I then cut this guy off on general principle.

So what was the intent of these two? For #1, my best guess relies upon the reputation of Lexus owners and SUV owners. Is that the right thing to do? It's similar to when you're playing a team with a bad rep for the 8th time and one of the guys you don't know makes a bad call. In this case, however, I'm not going to have the rest of the game to observe the violator, just this one instance. What is their most likely reason for the violation? And should I just cut them some slack?

For #2, "male" and "Mass" immediately made it more likely that it was intentional. Cutting off that other driver and weaving in and out only confirmed it, but the rules state that foul calls have to be immediate.

Where does liberal/conservative come in? The conservative approach is to say that it's a violation, it most likely was intentional, and we can't let guilty people go free. The liberal approach is to acknowledge that it was probably a violation, but we're not sure whether it was intentional or not, and we can't risk punishing an innocent person for an honest mistake. (Of course, this is a drastic oversimplification.)

So, is there a similar analogy for calling rules violations in ultimate? Maybe the whole root of the problem is ultimate's liberal roots, with only clear violations with clear victims being punishable, and who's to say what's right or wrong?

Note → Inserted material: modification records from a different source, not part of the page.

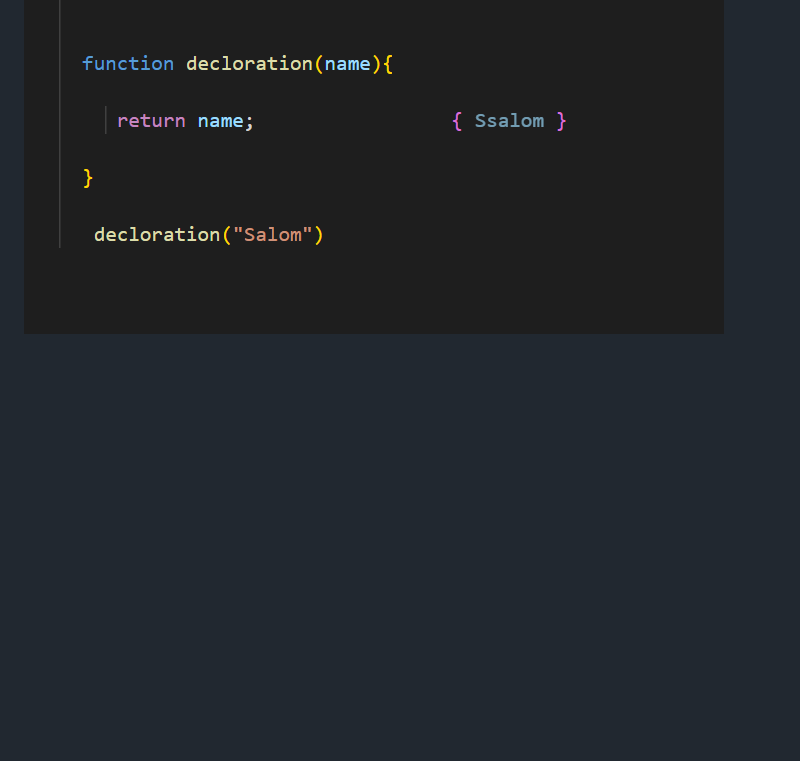
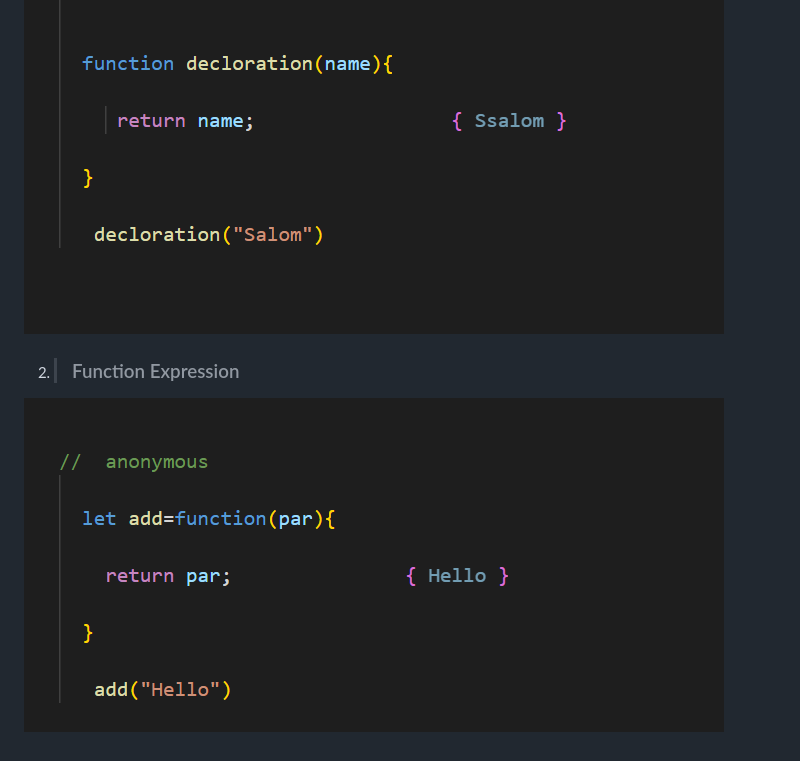
Before and after one commit to Muhammadi02062720/First-js-, a Markdown page: README.md, the part around the change. Rendered like a GitHub page; pictures changed too: images/Screenshot_13.png (added); blank space fills up the shorter version.

Commit message:
lglllgl

```diff
--- a/README.md
+++ b/README.md
@@ -66,3 +66,7 @@
 1. >### Function Declaration
 
  ![](/images/Screenshot_12.png)
+
+2. >### Function Expression
+
+ ![](/images/Screenshot_13.png)
```
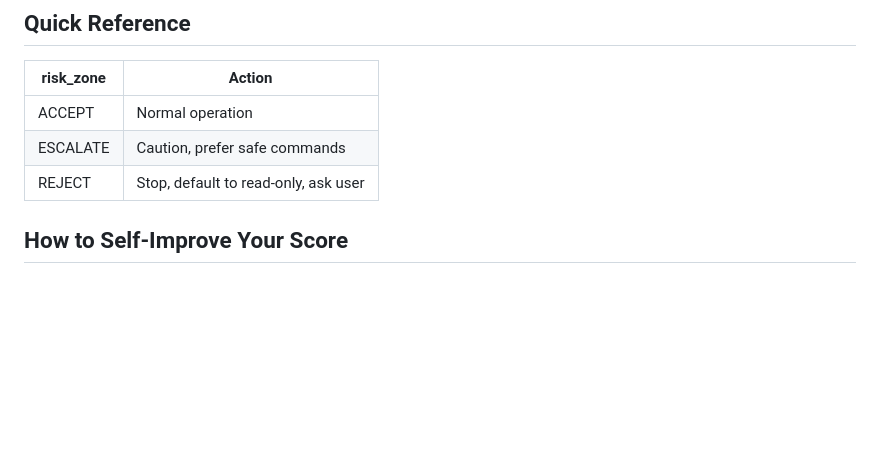
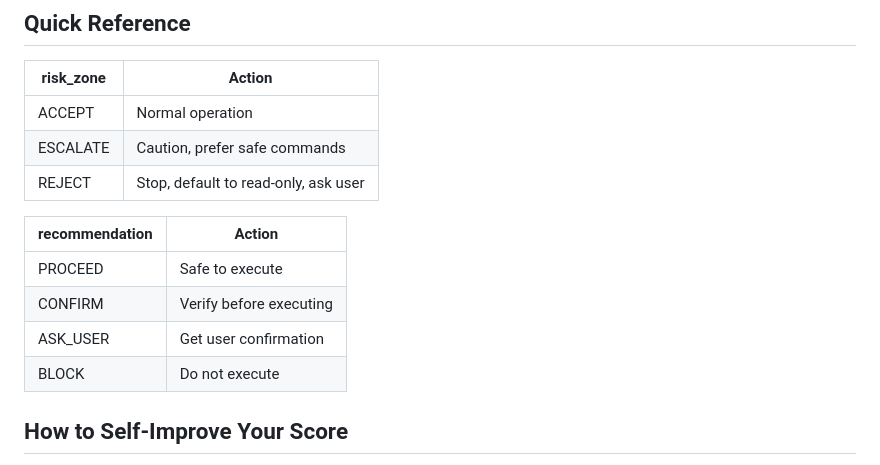
Before and after one commit to regulus-joseph/policy-layer, a Markdown page: tools/skill-policy-layer.md, the part around one of its changes. GitHub-like rendering; blank space fills up the shorter version.

```diff
--- a/tools/skill-policy-layer.md
+++ b/tools/skill-policy-layer.md
@@ -112,6 +147,13 @@ Your D' is computed from 8 signals. Understanding them helps you self-correct:
 | ESCALATE | Caution, prefer safe commands |
 | REJECT | Stop, default to read-only, ask user |
 
+| recommendation | Action |
+|----------------|--------|
+| PROCEED | Safe to execute |
+| CONFIRM | Verify before executing |
+| ASK_USER | Get user confirmation |
+| BLOCK | Do not execute |
+
 ## How to Self-Improve Your Score
 
 1. **Avoid critical blocks** — `rm -rf`, `curl|sh`, `kill -9 -1` get blocked and hurt your score
```
Also changed, not shown: other parts of tools/skill-policy-layer.md (+35 -0 lines).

You could probably find out how ticky-tacky a player's calls are going to be by having him fill in N in the following cliche: It is better for N guilty to go free than for one innocent to be punished.

6 comments:

luke said...

i think you are grossly oversimplifying the issue. take for instance, 'mandatory minimum sentencing', which is big in oregon. i suppose you could argue that its a 'tough on crime' conservative kind of thing. but the costs associated with locking up 3 time marijuana losers and other such riff raff is outrageous. the fiscal irresponsibillity that it creates by taking control of the sentencing out of the judges hands strikes me as a very 'non-conservative' result. although i'm not sure i could call it liberal. as far as intent goes, well, (a)a true accident, (i didn't mean for my 4 tires to explode and cause my SUV to flip and kill my passenger) is a little different than (b) ignorance of the negligent sort (well, i really don't see how those FEW incidents of our tires exploding could ever have led us to believe that our tires were dangerous) which is a little different than (c)willful defiance (don't tell me how fast to drive, and frankly, i like the way the car handles w/ 115 psi in each tire). But I think (b) and (c) are punishable.

ultimate translation: i don't care if you cheated or made a mistake. you should be punished, but as long as no one is endangered, the penalties are OK...

it seems like only at 'nationals level stuff' are observers necessary. and they should have some cards to throw about for 'true hacks', 'cheats', and 'goons'

as far as low level/coed stuff goes, well, who really cares. but i'd rather have some good old fashioned 'hard marking' and 'a little physical' than a bunch of Passive Agressive whining about spirit combined with an outstanding willingness to make up line calls, 25 yd picks, etc.

the end.

parinella said...

Yes, it's a simplification, but your response falls right in line with the theory. Liberal looks at the issue of minimum sentencing and sees a perpetual pothead getting sent up the river for life. Conservative looks at it and sees a professional criminal being sent back out on the streets to rob some more people.

And there are many dimensions to liberal/conservative, like fiscal responsibility (although it doesn't seem that Republican = conservative recently as far as fiscal restraint goes).

The "cards" for hacks at Nationals are their reputations, both individual and team.

luke said...

you've completely misinterpreted my intent.

heehee.

do hacks at nationals care about their reps? at all?

Justin said...

Signs? Signs take all the fun out of driving in Boston. When I lived in France they drove really small cars and used to make illegal right hand turns driving on to the sidewalk. Lane switching just seems boring and unimaginative. And I swear half the people in the passing lane are only there because it makes them feel like they are 'bad ass'.

luke said...

how do those cool 'Read more!' tags work? is that an HTML thing in the template, or is there a 'button' somewhere... i tried to 'view source' but i'm no wizard, and nothing was immediately obvious

Edward Lee said...

There's a pretty funny article on the history of the value N here.